*Aim of the exercise*.
Repeat the whole listing exactly as it appears.

*Provided data*.

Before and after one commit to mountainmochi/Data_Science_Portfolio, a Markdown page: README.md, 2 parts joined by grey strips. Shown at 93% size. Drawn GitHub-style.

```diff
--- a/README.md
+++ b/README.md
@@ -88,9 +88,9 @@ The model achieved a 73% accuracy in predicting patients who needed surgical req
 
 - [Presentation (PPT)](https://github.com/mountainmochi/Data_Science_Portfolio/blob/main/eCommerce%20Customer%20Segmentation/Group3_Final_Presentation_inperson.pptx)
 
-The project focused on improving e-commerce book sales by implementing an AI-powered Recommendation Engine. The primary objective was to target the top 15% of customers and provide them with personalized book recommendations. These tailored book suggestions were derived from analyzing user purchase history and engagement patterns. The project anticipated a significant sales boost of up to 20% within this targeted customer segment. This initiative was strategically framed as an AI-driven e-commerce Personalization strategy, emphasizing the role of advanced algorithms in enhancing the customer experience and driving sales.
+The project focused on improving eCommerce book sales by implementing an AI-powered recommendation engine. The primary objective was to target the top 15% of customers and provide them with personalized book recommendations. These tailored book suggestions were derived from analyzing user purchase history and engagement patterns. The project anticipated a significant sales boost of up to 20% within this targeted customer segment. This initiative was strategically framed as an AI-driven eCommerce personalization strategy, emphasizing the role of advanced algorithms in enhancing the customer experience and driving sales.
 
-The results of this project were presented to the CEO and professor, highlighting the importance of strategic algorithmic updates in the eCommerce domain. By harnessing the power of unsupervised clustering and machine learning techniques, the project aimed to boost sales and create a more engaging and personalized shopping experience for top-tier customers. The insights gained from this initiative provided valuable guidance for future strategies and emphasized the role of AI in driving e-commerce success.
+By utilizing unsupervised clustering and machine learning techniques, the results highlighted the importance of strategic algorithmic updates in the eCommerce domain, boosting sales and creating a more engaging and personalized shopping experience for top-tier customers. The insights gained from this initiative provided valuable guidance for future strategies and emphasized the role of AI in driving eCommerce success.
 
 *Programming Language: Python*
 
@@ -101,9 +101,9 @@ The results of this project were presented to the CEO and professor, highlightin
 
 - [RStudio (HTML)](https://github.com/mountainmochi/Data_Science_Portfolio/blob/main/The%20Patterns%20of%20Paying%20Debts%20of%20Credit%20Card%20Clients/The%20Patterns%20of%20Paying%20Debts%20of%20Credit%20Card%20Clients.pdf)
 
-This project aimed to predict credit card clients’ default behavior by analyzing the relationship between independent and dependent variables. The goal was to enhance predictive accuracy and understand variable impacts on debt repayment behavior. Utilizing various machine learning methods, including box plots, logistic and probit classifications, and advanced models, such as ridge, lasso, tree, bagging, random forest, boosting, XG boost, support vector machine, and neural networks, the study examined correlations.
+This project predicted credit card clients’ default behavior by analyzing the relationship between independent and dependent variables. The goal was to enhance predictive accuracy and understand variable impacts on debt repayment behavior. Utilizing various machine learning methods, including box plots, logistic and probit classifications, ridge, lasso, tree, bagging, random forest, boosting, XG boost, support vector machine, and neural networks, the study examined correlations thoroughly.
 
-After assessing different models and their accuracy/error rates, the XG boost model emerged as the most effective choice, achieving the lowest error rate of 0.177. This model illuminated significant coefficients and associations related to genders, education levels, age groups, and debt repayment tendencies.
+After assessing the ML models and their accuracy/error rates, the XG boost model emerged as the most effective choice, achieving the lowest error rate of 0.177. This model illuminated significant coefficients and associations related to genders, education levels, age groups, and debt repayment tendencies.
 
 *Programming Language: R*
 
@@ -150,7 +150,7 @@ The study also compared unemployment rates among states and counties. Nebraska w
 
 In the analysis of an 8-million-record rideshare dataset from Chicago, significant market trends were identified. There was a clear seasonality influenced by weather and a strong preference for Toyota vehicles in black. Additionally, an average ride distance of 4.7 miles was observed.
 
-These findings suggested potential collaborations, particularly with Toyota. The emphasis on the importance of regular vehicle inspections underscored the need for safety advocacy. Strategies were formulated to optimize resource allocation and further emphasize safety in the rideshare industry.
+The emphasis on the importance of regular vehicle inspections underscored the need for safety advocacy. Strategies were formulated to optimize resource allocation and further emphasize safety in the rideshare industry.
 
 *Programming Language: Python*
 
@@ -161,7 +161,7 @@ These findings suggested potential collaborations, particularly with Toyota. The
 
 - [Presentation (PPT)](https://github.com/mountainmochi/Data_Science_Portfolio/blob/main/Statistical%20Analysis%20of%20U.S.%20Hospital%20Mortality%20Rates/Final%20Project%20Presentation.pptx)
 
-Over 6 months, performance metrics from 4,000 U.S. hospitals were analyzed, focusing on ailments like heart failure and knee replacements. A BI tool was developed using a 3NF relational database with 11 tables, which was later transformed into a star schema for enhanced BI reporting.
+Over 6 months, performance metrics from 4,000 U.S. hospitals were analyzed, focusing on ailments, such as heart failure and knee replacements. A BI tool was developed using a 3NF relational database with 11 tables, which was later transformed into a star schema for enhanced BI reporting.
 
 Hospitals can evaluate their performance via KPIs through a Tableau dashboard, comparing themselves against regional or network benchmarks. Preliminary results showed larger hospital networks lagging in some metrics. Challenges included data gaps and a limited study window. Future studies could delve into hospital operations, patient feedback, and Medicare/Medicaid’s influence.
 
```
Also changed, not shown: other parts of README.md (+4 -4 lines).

*Expected answer*.
Before and after one commit to mountainmochi/Data_Science_Portfolio, a Markdown page: README.md, 2 parts joined by grey strips. Shown at 93% size. Drawn GitHub-style.

```diff
--- a/README.md
+++ b/README.md
@@ -88,9 +88,9 @@ The model achieved a 73% accuracy in predicting patients who needed surgical req
 
 - [Presentation (PPT)](https://github.com/mountainmochi/Data_Science_Portfolio/blob/main/eCommerce%20Customer%20Segmentation/Group3_Final_Presentation_inperson.pptx)
 
-The project focused on improving e-commerce book sales by implementing an AI-powered Recommendation Engine. The primary objective was to target the top 15% of customers and provide them with personalized book recommendations. These tailored book suggestions were derived from analyzing user purchase history and engagement patterns. The project anticipated a significant sales boost of up to 20% within this targeted customer segment. This initiative was strategically framed as an AI-driven e-commerce Personalization strategy, emphasizing the role of advanced algorithms in enhancing the customer experience and driving sales.
+The project focused on improving eCommerce book sales by implementing an AI-powered recommendation engine. The primary objective was to target the top 15% of customers and provide them with personalized book recommendations. These tailored book suggestions were derived from analyzing user purchase history and engagement patterns. The project anticipated a significant sales boost of up to 20% within this targeted customer segment. This initiative was strategically framed as an AI-driven eCommerce personalization strategy, emphasizing the role of advanced algorithms in enhancing the customer experience and driving sales.
 
-The results of this project were presented to the CEO and professor, highlighting the importance of strategic algorithmic updates in the eCommerce domain. By harnessing the power of unsupervised clustering and machine learning techniques, the project aimed to boost sales and create a more engaging and personalized shopping experience for top-tier customers. The insights gained from this initiative provided valuable guidance for future strategies and emphasized the role of AI in driving e-commerce success.
+By utilizing unsupervised clustering and machine learning techniques, the results highlighted the importance of strategic algorithmic updates in the eCommerce domain, boosting sales and creating a more engaging and personalized shopping experience for top-tier customers. The insights gained from this initiative provided valuable guidance for future strategies and emphasized the role of AI in driving eCommerce success.
 
 *Programming Language: Python*
 
@@ -101,9 +101,9 @@ The results of this project were presented to the CEO and professor, highlightin
 
 - [RStudio (HTML)](https://github.com/mountainmochi/Data_Science_Portfolio/blob/main/The%20Patterns%20of%20Paying%20Debts%20of%20Credit%20Card%20Clients/The%20Patterns%20of%20Paying%20Debts%20of%20Credit%20Card%20Clients.pdf)
 
-This project aimed to predict credit card clients’ default behavior by analyzing the relationship between independent and dependent variables. The goal was to enhance predictive accuracy and understand variable impacts on debt repayment behavior. Utilizing various machine learning methods, including box plots, logistic and probit classifications, and advanced models, such as ridge, lasso, tree, bagging, random forest, boosting, XG boost, support vector machine, and neural networks, the study examined correlations.
+This project predicted credit card clients’ default behavior by analyzing the relationship between independent and dependent variables. The goal was to enhance predictive accuracy and understand variable impacts on debt repayment behavior. Utilizing various machine learning methods, including box plots, logistic and probit classifications, ridge, lasso, tree, bagging, random forest, boosting, XG boost, support vector machine, and neural networks, the study examined correlations thoroughly.
 
-After assessing different models and their accuracy/error rates, the XG boost model emerged as the most effective choice, achieving the lowest error rate of 0.177. This model illuminated significant coefficients and associations related to genders, education levels, age groups, and debt repayment tendencies.
+After assessing the ML models and their accuracy/error rates, the XG boost model emerged as the most effective choice, achieving the lowest error rate of 0.177. This model illuminated significant coefficients and associations related to genders, education levels, age groups, and debt repayment tendencies.
 
 *Programming Language: R*
 
@@ -150,7 +150,7 @@ The study also compared unemployment rates among states and counties. Nebraska w
 
 In the analysis of an 8-million-record rideshare dataset from Chicago, significant market trends were identified. There was a clear seasonality influenced by weather and a strong preference for Toyota vehicles in black. Additionally, an average ride distance of 4.7 miles was observed.
 
-These findings suggested potential collaborations, particularly with Toyota. The emphasis on the importance of regular vehicle inspections underscored the need for safety advocacy. Strategies were formulated to optimize resource allocation and further emphasize safety in the rideshare industry.
+The emphasis on the importance of regular vehicle inspections underscored the need for safety advocacy. Strategies were formulated to optimize resource allocation and further emphasize safety in the rideshare industry.
 
 *Programming Language: Python*
 
@@ -161,7 +161,7 @@ These findings suggested potential collaborations, particularly with Toyota. The
 
 - [Presentation (PPT)](https://github.com/mountainmochi/Data_Science_Portfolio/blob/main/Statistical%20Analysis%20of%20U.S.%20Hospital%20Mortality%20Rates/Final%20Project%20Presentation.pptx)
 
-Over 6 months, performance metrics from 4,000 U.S. hospitals were analyzed, focusing on ailments like heart failure and knee replacements. A BI tool was developed using a 3NF relational database with 11 tables, which was later transformed into a star schema for enhanced BI reporting.
+Over 6 months, performance metrics from 4,000 U.S. hospitals were analyzed, focusing on ailments, such as heart failure and knee replacements. A BI tool was developed using a 3NF relational database with 11 tables, which was later transformed into a star schema for enhanced BI reporting.
 
 Hospitals can evaluate their performance via KPIs through a Tableau dashboard, comparing themselves against regional or network benchmarks. Preliminary results showed larger hospital networks lagging in some metrics. Challenges included data gaps and a limited study window. Future studies could delve into hospital operations, patient feedback, and Medicare/Medicaid’s influence.
 
```
Also changed, not shown: other parts of README.md (+4 -4 lines).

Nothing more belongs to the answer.